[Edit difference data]
>>>>>

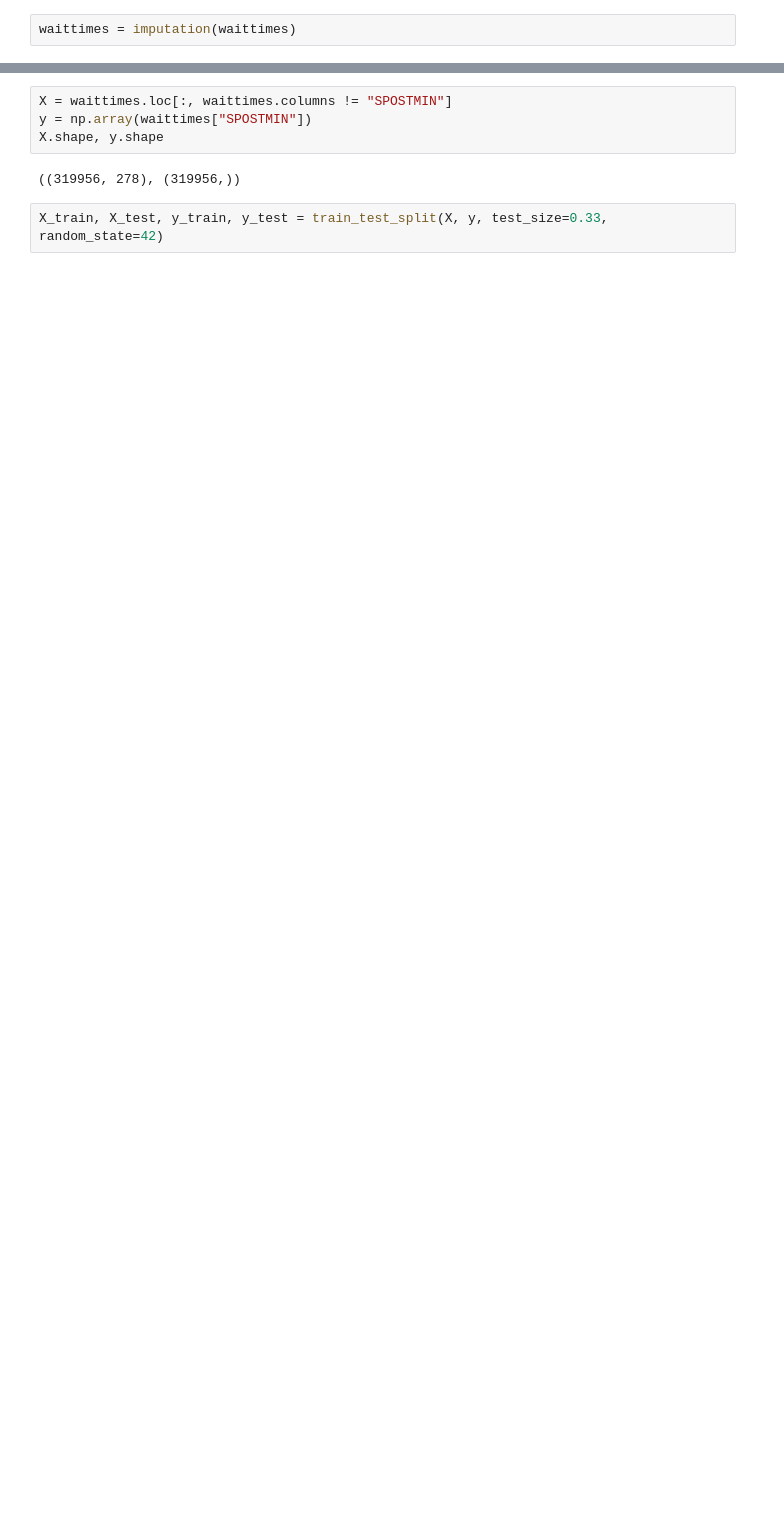
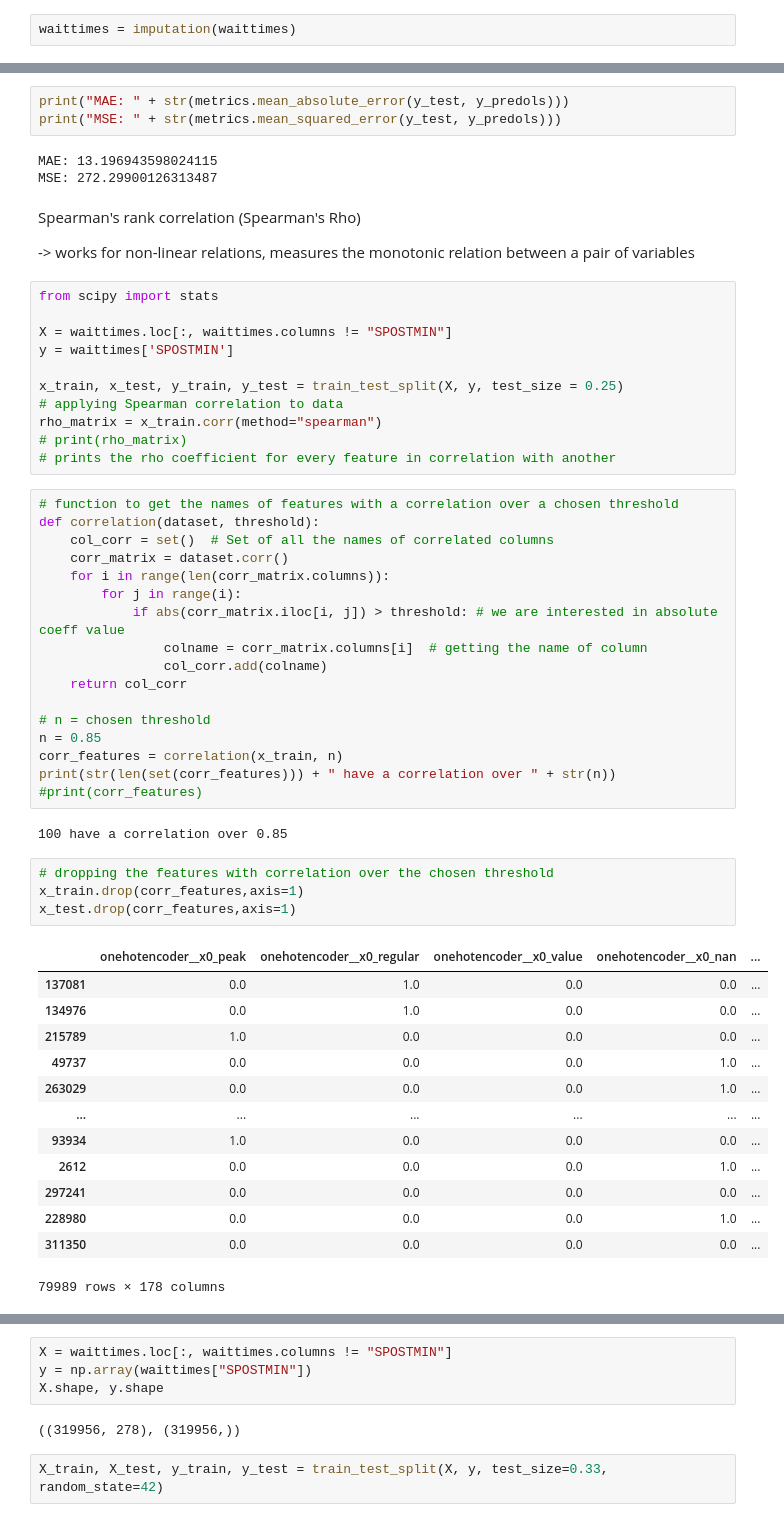
Before and after one commit to Anninam/Project-Disney-World-DSF, a Jupyter notebook: data_cleaning.ipynb, the cells around one changed output, grey strips where cells are left out. Cells and saved outputs as stored; diff of their text form; blank space fills up the shorter version.

```diff
--- a/data_cleaning.ipynb
+++ b/data_cleaning.ipynb
@@ -210,0 +251,58 @@ pandas.core.frame.DataFrame
+# %%
+print("MAE: " + str(metrics.mean_absolute_error(y_test, y_predols)))
+print("MSE: " + str(metrics.mean_squared_error(y_test, y_predols)))
+# %% [output]
+MAE: 13.196943598024115
+MSE: 272.29900126313487
+# %% [markdown]
+Spearman's rank correlation (Spearman's Rho)
+
+-> works for non-linear relations, measures the monotonic relation between a pair of variables
+# %%
+from scipy import stats
+
+X = waittimes.loc[:, waittimes.columns != "SPOSTMIN"]
+y = waittimes['SPOSTMIN']
+
+x_train, x_test, y_train, y_test = train_test_split(X, y, test_size = 0.25)
+# applying Spearman correlation to data
+rho_matrix = x_train.corr(method="spearman")
+# print(rho_matrix)
+# prints the rho coefficient for every feature in correlation with another
+# %%
+# function to get the names of features with a correlation over a chosen threshold
+def correlation(dataset, threshold):
+    col_corr = set()  # Set of all the names of correlated columns
+    corr_matrix = dataset.corr()
+    for i in range(len(corr_matrix.columns)):
+        for j in range(i):
+            if abs(corr_matrix.iloc[i, j]) > threshold: # we are interested in absolute coeff value
+                colname = corr_matrix.columns[i]  # getting the name of column
+                col_corr.add(colname)
+    return col_corr
+
+# n = chosen threshold
+n = 0.85
+corr_features = correlation(x_train, n)
+print(str(len(set(corr_features))) + " have a correlation over " + str(n))
+#print(corr_features)
+# %% [output]
+100 have a correlation over 0.85
+# %%
+# dropping the features with correlation over the chosen threshold
+x_train.drop(corr_features,axis=1)
+x_test.drop(corr_features,axis=1)
+# %% [output]
+|  | onehotencoder__x0_peak | onehotencoder__x0_regular | onehotencoder__x0_value | onehotencoder__x0_nan | ... |
+| 137081 | 0.0 | 1.0 | 0.0 | 0.0 | ... |
+| 134976 | 0.0 | 1.0 | 0.0 | 0.0 | ... |
+| 215789 | 1.0 | 0.0 | 0.0 | 0.0 | ... |
+| 49737 | 0.0 | 0.0 | 0.0 | 1.0 | ... |
+| 263029 | 0.0 | 0.0 | 0.0 | 1.0 | ... |
+| ... | ... | ... | ... | ... | ... |
+| 93934 | 1.0 | 0.0 | 0.0 | 0.0 | ... |
+| 2612 | 0.0 | 0.0 | 0.0 | 1.0 | ... |
+| 297241 | 0.0 | 0.0 | 0.0 | 0.0 | ... |
+| 228980 | 0.0 | 0.0 | 0.0 | 1.0 | ... |
+| 311350 | 0.0 | 0.0 | 0.0 | 0.0 | ... |
+79989 rows × 178 columns
```
Also changed, not shown: parts of 24 cells of this notebook, 1 other file.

<<<<<

__WHAT TO WORK ON__:
Among the records above, find each line holding "correlation" and list it.

__WRITTEN ANSWER__:
+Spearman's rank correlation (Spearman's Rho)
+# applying Spearman correlation to data
+# prints the rho coefficient for every feature in correlation with another
+# function to get the names of features with a correlation over a chosen threshold
+def correlation(dataset, threshold):
+corr_features = correlation(x_train, n)
+print(str(len(set(corr_features))) + " have a correlation over " + str(n))
+100 have a correlation over 0.85
+# dropping the features with correlation over the chosen threshold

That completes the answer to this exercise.